▶ AIM OF THE EXERCISE
Each entry is to be reproduced verbatim, and images are to be omitted.

▶ DATA
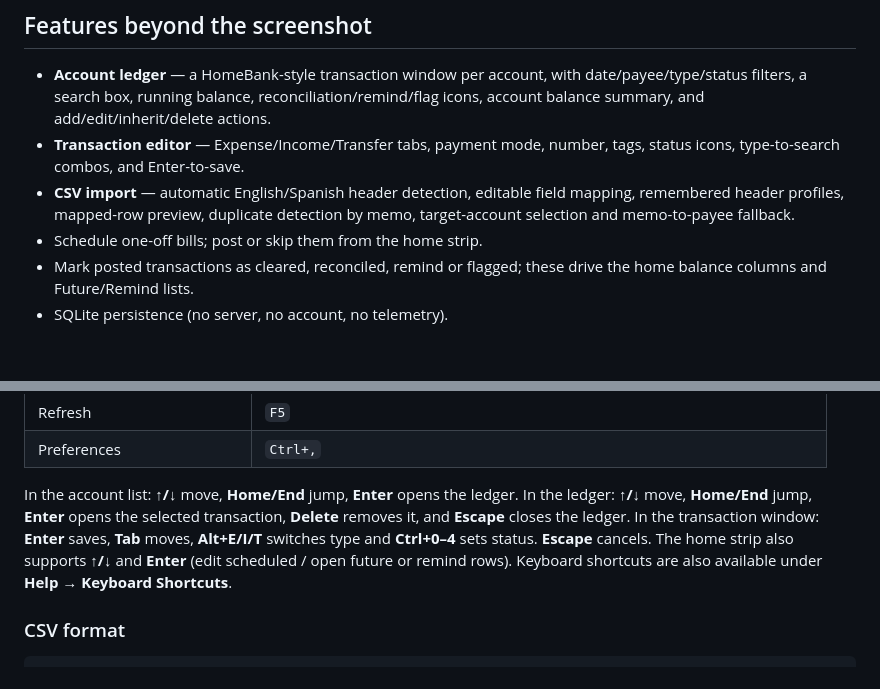
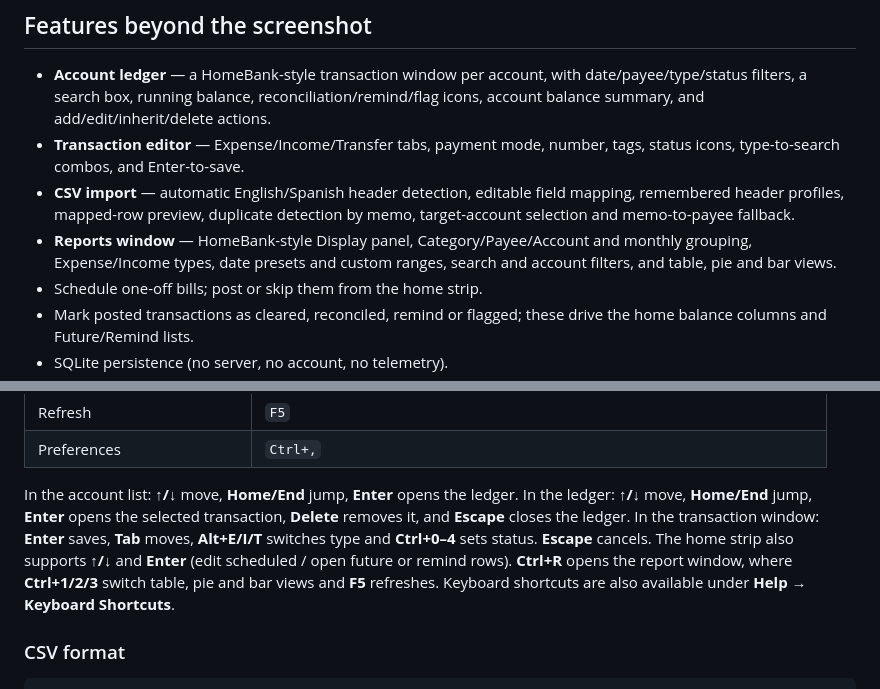
Before and after one commit to letoloke/contapy, a Markdown page: README.md, 2 parts joined by grey strips. Drawn GitHub-style; blank space fills up the shorter version.

```diff
--- a/README.md
+++ b/README.md
@@ -86,6 +117,7 @@ The demo figures are aligned to the reference: last 30 days **$167,248.99**, rec
 - **Account ledger** — a HomeBank-style transaction window per account, with date/payee/type/status filters, a search box, running balance, reconciliation/remind/flag icons, account balance summary, and add/edit/inherit/delete actions.
 - **Transaction editor** — Expense/Income/Transfer tabs, payment mode, number, tags, status icons, type-to-search combos, and Enter-to-save.
 - **CSV import** — automatic English/Spanish header detection, editable field mapping, remembered header profiles, mapped-row preview, duplicate detection by memo, target-account selection and memo-to-payee fallback.
+- **Reports window** — HomeBank-style Display panel, Category/Payee/Account and monthly grouping, Expense/Income types, date presets and custom ranges, search and account filters, and table, pie and bar views.
 - Schedule one-off bills; post or skip them from the home strip.
 - Mark posted transactions as cleared, reconciled, remind or flagged; these drive the home balance columns and Future/Remind lists.
 - SQLite persistence (no server, no account, no telemetry).
@@ -203,7 +235,7 @@ python3 main.py --screenshot screenshots/welcome.png --size 1850x835
 | Refresh | `F5` |
 | Preferences | `Ctrl+,` |
 
-In the account list: **↑/↓** move, **Home/End** jump, **Enter** opens the ledger. In the ledger: **↑/↓** move, **Home/End** jump, **Enter** opens the selected transaction, **Delete** removes it, and **Escape** closes the ledger. In the transaction window: **Enter** saves, **Tab** moves, **Alt+E/I/T** switches type and **Ctrl+0–4** sets status. **Escape** cancels. The home strip also supports **↑/↓** and **Enter** (edit scheduled / open future or remind rows). Keyboard shortcuts are also available under **Help → Keyboard Shortcuts**.
+In the account list: **↑/↓** move, **Home/End** jump, **Enter** opens the ledger. In the ledger: **↑/↓** move, **Home/End** jump, **Enter** opens the selected transaction, **Delete** removes it, and **Escape** closes the ledger. In the transaction window: **Enter** saves, **Tab** moves, **Alt+E/I/T** switches type and **Ctrl+0–4** sets status. **Escape** cancels. The home strip also supports **↑/↓** and **Enter** (edit scheduled / open future or remind rows). **Ctrl+R** opens the report window, where **Ctrl+1/2/3** switch table, pie and bar views and **F5** refreshes. Keyboard shortcuts are also available under **Help → Keyboard Shortcuts**.
 
 ### CSV format
 
```
Also changed, not shown: other parts of README.md (+32 -1 lines), screenshots/reports.png (added), 8 other files.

▶ RESPONSE BOX
Before and after one commit to letoloke/contapy, a Markdown page: README.md, 2 parts joined by grey strips. Drawn GitHub-style; blank space fills up the shorter version.

```diff
--- a/README.md
+++ b/README.md
@@ -86,6 +117,7 @@ The demo figures are aligned to the reference: last 30 days **$167,248.99**, rec
 - **Account ledger** — a HomeBank-style transaction window per account, with date/payee/type/status filters, a search box, running balance, reconciliation/remind/flag icons, account balance summary, and add/edit/inherit/delete actions.
 - **Transaction editor** — Expense/Income/Transfer tabs, payment mode, number, tags, status icons, type-to-search combos, and Enter-to-save.
 - **CSV import** — automatic English/Spanish header detection, editable field mapping, remembered header profiles, mapped-row preview, duplicate detection by memo, target-account selection and memo-to-payee fallback.
+- **Reports window** — HomeBank-style Display panel, Category/Payee/Account and monthly grouping, Expense/Income types, date presets and custom ranges, search and account filters, and table, pie and bar views.
 - Schedule one-off bills; post or skip them from the home strip.
 - Mark posted transactions as cleared, reconciled, remind or flagged; these drive the home balance columns and Future/Remind lists.
 - SQLite persistence (no server, no account, no telemetry).
@@ -203,7 +235,7 @@ python3 main.py --screenshot screenshots/welcome.png --size 1850x835
 | Refresh | `F5` |
 | Preferences | `Ctrl+,` |
 
-In the account list: **↑/↓** move, **Home/End** jump, **Enter** opens the ledger. In the ledger: **↑/↓** move, **Home/End** jump, **Enter** opens the selected transaction, **Delete** removes it, and **Escape** closes the ledger. In the transaction window: **Enter** saves, **Tab** moves, **Alt+E/I/T** switches type and **Ctrl+0–4** sets status. **Escape** cancels. The home strip also supports **↑/↓** and **Enter** (edit scheduled / open future or remind rows). Keyboard shortcuts are also available under **Help → Keyboard Shortcuts**.
+In the account list: **↑/↓** move, **Home/End** jump, **Enter** opens the ledger. In the ledger: **↑/↓** move, **Home/End** jump, **Enter** opens the selected transaction, **Delete** removes it, and **Escape** closes the ledger. In the transaction window: **Enter** saves, **Tab** moves, **Alt+E/I/T** switches type and **Ctrl+0–4** sets status. **Escape** cancels. The home strip also supports **↑/↓** and **Enter** (edit scheduled / open future or remind rows). **Ctrl+R** opens the report window, where **Ctrl+1/2/3** switch table, pie and bar views and **F5** refreshes. Keyboard shortcuts are also available under **Help → Keyboard Shortcuts**.
 
 ### CSV format
 
```
Also changed, not shown: other parts of README.md (+32 -1 lines), screenshots/reports.png (added), 8 other files.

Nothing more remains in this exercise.